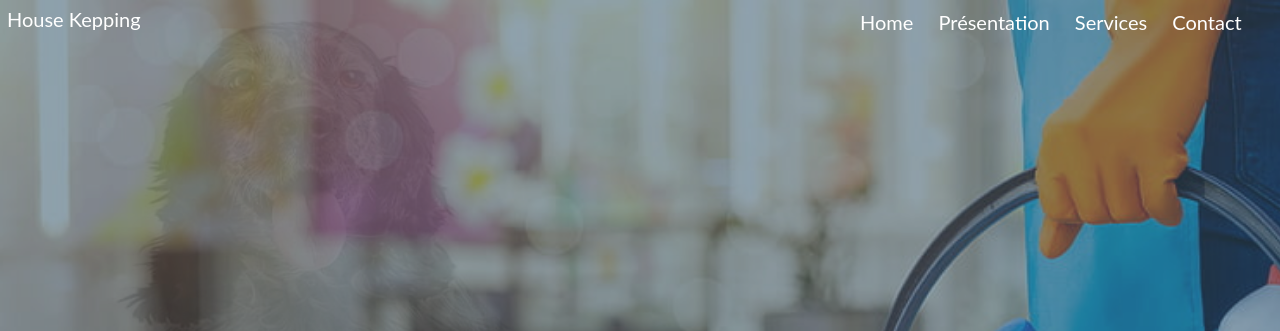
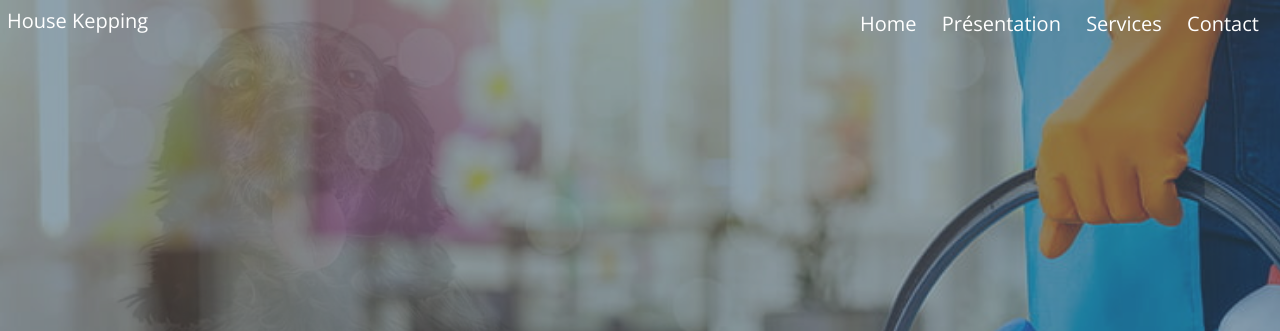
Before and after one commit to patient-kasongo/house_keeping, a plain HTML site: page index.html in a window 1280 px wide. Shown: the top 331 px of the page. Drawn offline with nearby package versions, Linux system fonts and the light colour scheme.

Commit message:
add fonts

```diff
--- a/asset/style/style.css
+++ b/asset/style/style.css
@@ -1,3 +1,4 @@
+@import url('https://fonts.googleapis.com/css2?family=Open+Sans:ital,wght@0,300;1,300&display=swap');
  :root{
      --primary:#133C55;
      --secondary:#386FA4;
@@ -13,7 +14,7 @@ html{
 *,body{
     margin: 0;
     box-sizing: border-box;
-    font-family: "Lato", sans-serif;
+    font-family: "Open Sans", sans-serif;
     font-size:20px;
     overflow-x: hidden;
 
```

********************

WHAT YOU HAVE TO DO: From start to finish, output the listing exactly, but omit its pictures.

YOUR SOLUTION:
Before and after one commit to patient-kasongo/house_keeping, a plain HTML site: page index.html in a window 1280 px wide. Shown: the top 331 px of the page. Drawn offline with nearby package versions, Linux system fonts and the light colour scheme.

Commit message:
add fonts

```diff
--- a/asset/style/style.css
+++ b/asset/style/style.css
@@ -1,3 +1,4 @@
+@import url('https://fonts.googleapis.com/css2?family=Open+Sans:ital,wght@0,300;1,300&display=swap');
  :root{
      --primary:#133C55;
      --secondary:#386FA4;
@@ -13,7 +14,7 @@ html{
 *,body{
     margin: 0;
     box-sizing: border-box;
-    font-family: "Lato", sans-serif;
+    font-family: "Open Sans", sans-serif;
     font-size:20px;
     overflow-x: hidden;
 
```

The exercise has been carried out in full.